• [Information]:
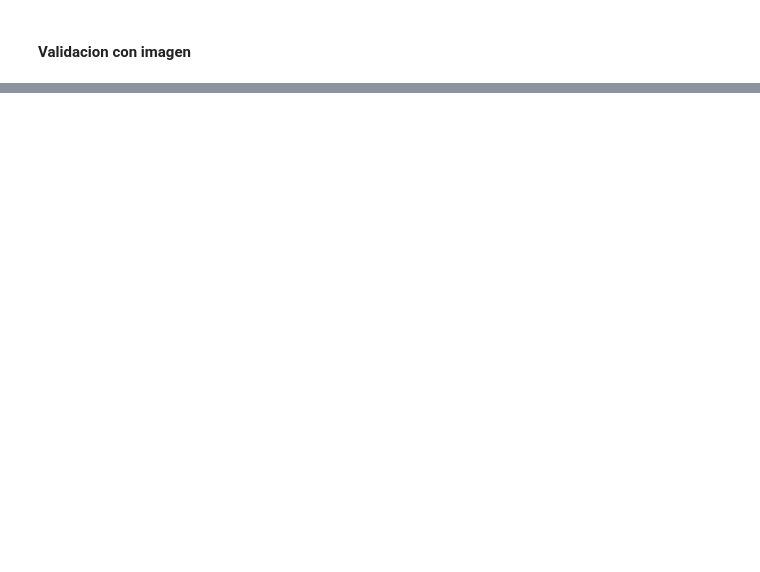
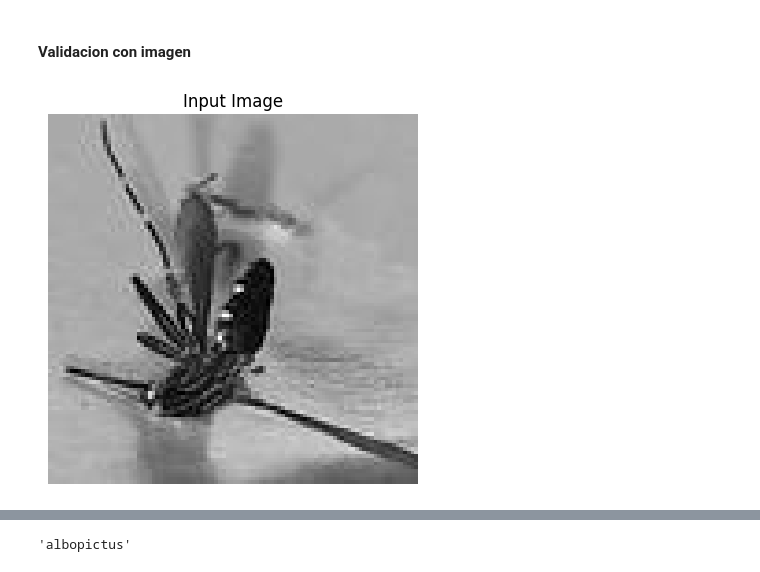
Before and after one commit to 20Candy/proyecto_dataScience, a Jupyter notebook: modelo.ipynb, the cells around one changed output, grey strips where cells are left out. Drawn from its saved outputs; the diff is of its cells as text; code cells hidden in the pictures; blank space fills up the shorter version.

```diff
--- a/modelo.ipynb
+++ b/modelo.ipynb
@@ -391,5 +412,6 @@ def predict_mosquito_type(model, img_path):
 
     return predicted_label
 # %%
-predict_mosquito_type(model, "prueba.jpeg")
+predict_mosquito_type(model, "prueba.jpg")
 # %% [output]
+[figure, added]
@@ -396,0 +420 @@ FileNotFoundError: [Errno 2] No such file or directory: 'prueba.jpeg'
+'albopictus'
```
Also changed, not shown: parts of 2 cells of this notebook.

---

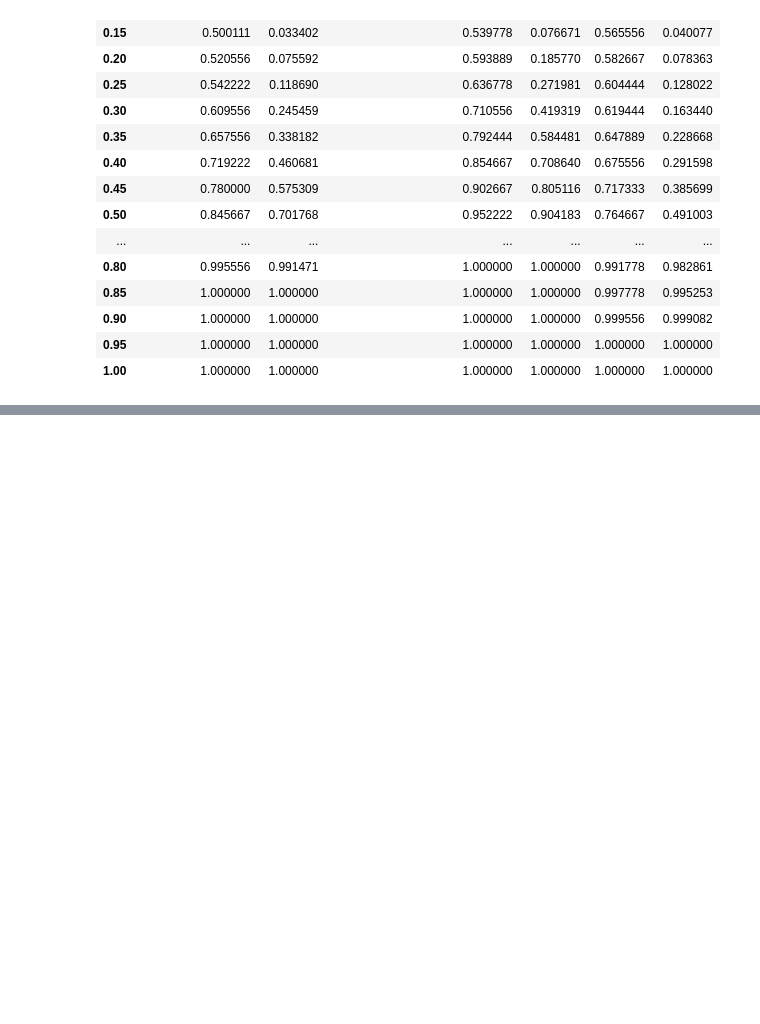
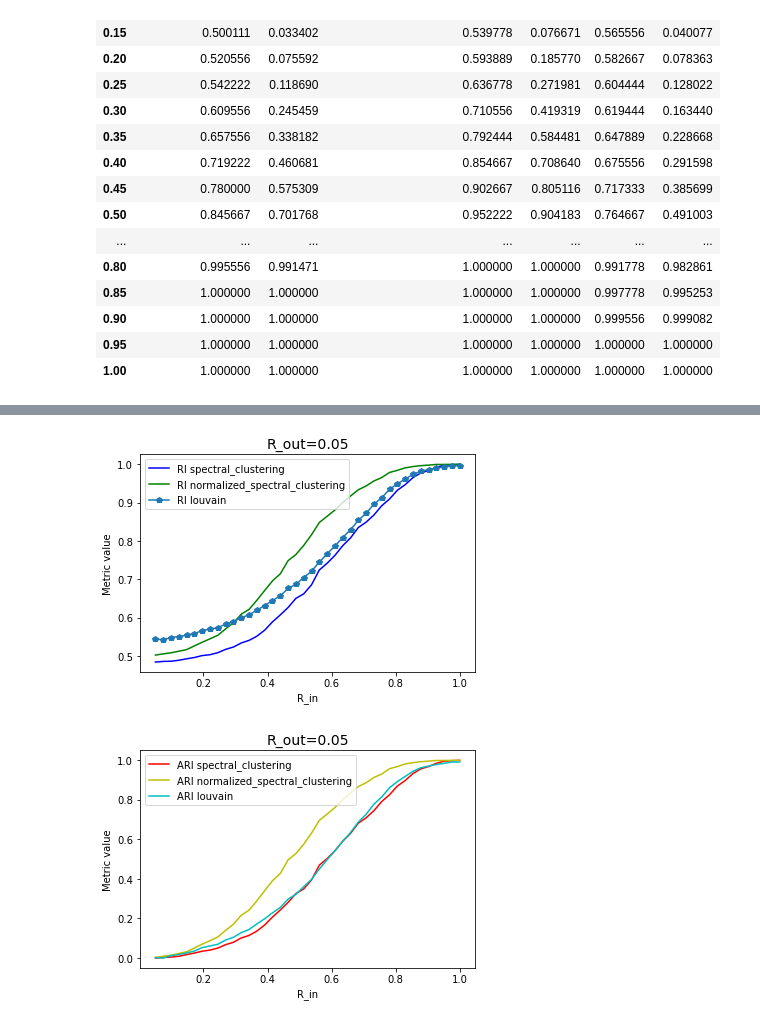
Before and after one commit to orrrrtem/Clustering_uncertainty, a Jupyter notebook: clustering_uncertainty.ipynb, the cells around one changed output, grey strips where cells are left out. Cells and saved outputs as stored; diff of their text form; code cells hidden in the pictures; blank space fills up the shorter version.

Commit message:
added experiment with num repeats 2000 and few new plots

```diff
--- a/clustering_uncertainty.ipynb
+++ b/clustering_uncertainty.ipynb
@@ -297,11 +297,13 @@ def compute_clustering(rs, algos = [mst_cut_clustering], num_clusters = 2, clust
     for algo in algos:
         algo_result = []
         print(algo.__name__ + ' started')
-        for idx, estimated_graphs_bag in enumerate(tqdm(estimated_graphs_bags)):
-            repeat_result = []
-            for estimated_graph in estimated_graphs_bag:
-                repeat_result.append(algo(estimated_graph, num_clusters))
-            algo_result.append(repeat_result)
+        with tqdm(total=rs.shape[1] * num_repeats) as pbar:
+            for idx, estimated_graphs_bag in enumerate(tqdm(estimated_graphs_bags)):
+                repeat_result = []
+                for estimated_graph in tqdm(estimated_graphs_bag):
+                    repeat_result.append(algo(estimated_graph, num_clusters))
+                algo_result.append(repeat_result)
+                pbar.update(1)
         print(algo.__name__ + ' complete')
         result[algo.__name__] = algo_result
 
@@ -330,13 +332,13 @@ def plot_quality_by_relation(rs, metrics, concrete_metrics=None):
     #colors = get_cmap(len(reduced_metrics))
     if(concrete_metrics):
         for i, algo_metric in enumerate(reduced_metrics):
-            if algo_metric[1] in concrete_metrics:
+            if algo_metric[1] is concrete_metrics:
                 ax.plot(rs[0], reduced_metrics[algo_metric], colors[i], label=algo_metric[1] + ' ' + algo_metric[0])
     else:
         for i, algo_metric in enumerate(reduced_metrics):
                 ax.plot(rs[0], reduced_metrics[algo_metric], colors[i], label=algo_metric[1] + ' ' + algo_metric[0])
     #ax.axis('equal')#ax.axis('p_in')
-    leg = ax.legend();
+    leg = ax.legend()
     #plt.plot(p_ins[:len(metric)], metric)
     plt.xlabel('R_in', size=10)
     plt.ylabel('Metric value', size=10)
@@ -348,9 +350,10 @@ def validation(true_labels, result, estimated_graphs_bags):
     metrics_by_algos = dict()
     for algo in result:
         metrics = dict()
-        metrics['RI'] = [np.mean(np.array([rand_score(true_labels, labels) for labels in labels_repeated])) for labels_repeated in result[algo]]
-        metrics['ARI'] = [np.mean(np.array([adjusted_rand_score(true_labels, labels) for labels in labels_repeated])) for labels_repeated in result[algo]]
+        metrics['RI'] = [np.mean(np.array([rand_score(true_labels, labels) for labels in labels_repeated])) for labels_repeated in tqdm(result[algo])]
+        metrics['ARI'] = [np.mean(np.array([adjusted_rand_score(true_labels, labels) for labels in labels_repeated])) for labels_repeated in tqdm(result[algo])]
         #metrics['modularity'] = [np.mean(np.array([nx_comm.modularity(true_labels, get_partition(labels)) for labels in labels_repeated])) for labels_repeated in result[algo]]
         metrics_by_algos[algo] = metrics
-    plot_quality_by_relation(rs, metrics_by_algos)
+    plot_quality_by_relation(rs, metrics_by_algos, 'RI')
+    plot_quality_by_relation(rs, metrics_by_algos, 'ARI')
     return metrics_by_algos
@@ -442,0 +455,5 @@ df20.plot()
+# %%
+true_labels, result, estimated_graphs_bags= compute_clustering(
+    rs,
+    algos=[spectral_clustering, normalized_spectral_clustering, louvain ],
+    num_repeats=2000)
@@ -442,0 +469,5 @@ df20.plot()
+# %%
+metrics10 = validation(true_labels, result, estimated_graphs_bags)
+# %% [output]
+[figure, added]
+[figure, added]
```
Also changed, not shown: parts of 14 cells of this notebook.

• [Directions]:
Copy out every line of the data in which the word "enumerate" is found.

• [Solved exercise]:
-        for idx, estimated_graphs_bag in enumerate(tqdm(estimated_graphs_bags)):
+            for idx, estimated_graphs_bag in enumerate(tqdm(estimated_graphs_bags)):
         for i, algo_metric in enumerate(reduced_metrics):
         for i, algo_metric in enumerate(reduced_metrics):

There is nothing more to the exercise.